Required action => Report each line below that carries the word "Auslandsumsatz".

(Revision comparison data)
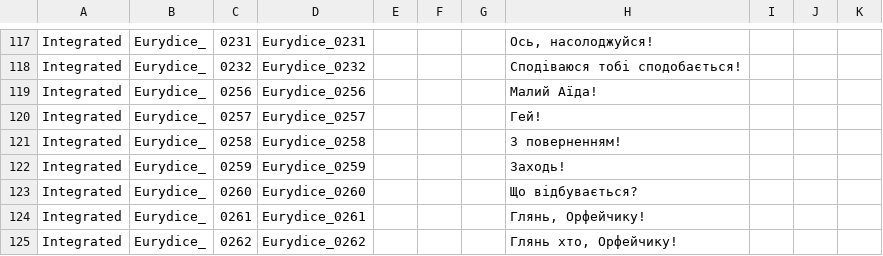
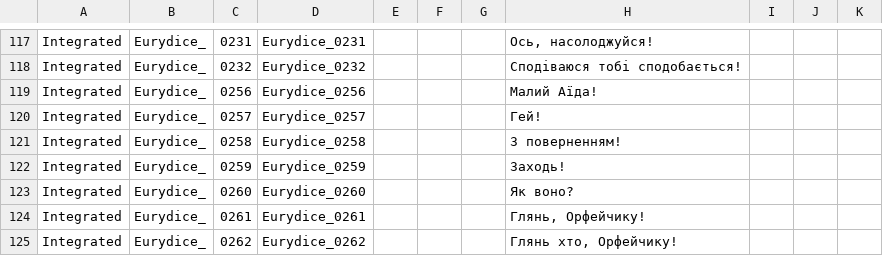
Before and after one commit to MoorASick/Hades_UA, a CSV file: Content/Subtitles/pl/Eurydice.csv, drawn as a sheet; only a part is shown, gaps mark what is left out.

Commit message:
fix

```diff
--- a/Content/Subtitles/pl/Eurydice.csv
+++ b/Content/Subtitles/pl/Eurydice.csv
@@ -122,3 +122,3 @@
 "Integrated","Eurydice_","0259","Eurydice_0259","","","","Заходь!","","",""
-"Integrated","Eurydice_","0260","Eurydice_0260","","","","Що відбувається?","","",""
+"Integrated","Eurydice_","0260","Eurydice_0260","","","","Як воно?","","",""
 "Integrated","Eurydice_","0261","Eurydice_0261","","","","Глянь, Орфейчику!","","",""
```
---
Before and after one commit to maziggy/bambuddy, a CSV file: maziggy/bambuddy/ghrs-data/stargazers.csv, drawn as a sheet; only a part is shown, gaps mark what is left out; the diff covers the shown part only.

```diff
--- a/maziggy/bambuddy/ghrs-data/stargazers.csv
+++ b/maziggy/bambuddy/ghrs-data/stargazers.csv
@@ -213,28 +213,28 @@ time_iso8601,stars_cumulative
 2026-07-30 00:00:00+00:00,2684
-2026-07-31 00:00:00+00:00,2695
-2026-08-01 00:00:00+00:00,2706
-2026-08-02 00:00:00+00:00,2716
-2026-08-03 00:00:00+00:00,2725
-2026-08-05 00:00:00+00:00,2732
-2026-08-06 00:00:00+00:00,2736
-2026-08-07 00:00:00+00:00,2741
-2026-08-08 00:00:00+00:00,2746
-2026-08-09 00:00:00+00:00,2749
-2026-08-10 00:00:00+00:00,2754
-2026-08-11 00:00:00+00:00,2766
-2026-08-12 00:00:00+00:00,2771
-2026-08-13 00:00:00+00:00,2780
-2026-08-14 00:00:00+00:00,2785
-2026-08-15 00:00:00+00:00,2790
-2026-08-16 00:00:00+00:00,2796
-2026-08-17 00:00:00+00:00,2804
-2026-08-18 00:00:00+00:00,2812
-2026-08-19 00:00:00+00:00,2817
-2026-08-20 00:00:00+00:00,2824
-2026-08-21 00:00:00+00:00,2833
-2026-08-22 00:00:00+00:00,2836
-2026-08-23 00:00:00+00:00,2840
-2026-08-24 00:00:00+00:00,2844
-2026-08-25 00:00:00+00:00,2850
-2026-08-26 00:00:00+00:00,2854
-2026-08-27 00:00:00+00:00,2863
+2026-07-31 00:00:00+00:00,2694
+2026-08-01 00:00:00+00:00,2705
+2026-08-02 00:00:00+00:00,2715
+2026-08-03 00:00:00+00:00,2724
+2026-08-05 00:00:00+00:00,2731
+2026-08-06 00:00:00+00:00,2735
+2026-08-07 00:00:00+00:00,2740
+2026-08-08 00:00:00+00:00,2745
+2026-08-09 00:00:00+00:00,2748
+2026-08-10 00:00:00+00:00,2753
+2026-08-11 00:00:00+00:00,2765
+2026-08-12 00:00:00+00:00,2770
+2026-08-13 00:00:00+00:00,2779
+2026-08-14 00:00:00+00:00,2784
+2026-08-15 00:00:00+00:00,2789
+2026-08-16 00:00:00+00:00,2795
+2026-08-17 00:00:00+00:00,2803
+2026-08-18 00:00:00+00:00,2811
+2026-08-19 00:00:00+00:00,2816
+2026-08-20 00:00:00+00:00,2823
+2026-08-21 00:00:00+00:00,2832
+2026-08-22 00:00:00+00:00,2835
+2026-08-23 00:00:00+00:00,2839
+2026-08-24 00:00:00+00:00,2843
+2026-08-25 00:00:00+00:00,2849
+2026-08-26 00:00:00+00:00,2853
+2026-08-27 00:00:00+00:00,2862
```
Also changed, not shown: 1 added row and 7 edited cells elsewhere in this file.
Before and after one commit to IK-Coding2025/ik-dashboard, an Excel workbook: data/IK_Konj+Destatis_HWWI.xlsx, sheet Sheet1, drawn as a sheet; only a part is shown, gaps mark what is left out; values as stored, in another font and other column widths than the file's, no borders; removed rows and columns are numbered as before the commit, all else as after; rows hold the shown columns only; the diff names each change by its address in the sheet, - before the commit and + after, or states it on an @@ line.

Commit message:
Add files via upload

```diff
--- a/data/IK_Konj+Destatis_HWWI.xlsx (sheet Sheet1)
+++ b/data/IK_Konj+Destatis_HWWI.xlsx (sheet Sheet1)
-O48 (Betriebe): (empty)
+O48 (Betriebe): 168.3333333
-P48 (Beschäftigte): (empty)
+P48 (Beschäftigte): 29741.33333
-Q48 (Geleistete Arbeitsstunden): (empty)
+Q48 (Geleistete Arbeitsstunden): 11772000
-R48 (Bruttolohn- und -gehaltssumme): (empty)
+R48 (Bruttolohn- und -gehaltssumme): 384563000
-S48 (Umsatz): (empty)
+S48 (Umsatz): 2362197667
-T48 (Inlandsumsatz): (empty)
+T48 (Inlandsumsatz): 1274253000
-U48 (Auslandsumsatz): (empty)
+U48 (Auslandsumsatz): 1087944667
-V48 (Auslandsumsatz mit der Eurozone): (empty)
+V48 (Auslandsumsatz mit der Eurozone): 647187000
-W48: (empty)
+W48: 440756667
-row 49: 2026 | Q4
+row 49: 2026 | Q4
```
...
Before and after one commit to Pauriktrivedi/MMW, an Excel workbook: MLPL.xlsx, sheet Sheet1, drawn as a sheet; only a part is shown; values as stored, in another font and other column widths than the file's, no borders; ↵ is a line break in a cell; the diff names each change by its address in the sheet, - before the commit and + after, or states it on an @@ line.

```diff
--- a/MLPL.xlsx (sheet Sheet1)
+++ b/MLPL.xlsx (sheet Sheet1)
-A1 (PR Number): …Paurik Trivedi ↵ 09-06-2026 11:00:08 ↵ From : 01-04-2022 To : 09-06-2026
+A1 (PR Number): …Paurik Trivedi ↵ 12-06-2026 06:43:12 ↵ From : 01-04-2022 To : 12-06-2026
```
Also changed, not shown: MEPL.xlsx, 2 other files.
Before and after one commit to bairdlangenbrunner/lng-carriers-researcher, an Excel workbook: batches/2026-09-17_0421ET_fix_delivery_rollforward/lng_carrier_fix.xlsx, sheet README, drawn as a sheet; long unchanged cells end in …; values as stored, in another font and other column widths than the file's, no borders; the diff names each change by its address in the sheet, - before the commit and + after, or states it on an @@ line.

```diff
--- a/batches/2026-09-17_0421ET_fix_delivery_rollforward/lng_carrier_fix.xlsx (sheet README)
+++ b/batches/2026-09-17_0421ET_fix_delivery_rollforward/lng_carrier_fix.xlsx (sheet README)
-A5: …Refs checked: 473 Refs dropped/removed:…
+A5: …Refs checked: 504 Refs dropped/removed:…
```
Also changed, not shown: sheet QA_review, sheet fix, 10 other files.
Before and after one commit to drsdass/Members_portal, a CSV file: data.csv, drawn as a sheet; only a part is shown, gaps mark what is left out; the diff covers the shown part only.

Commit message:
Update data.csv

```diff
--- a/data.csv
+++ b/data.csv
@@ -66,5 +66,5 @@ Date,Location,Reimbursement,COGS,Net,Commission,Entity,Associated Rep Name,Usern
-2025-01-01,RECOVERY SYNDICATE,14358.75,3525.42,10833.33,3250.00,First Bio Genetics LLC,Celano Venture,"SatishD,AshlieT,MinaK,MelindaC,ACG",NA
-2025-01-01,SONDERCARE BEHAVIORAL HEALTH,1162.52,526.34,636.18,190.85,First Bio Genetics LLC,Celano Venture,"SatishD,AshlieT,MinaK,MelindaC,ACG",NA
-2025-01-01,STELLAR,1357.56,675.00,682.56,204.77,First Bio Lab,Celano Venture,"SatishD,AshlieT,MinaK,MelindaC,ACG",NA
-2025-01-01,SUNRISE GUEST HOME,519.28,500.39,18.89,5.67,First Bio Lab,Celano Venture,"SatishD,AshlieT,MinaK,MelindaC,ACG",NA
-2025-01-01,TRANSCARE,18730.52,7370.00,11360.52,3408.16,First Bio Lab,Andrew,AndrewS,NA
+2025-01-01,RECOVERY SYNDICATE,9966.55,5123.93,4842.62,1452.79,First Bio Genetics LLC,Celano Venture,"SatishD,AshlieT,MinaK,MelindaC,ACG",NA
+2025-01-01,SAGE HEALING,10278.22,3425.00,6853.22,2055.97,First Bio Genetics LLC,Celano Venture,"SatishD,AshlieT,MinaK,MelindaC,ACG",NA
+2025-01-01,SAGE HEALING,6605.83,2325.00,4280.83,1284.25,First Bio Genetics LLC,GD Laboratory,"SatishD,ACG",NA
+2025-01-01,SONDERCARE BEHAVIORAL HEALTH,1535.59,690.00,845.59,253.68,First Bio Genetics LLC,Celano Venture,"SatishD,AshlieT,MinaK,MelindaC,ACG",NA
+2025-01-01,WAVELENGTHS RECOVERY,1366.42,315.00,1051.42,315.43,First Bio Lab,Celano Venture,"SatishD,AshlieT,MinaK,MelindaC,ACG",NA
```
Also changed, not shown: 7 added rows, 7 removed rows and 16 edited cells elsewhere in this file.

Your solution =>
-U48 (Auslandsumsatz): (empty)
+U48 (Auslandsumsatz): 1087944667
-V48 (Auslandsumsatz mit der Eurozone): (empty)
+V48 (Auslandsumsatz mit der Eurozone): 647187000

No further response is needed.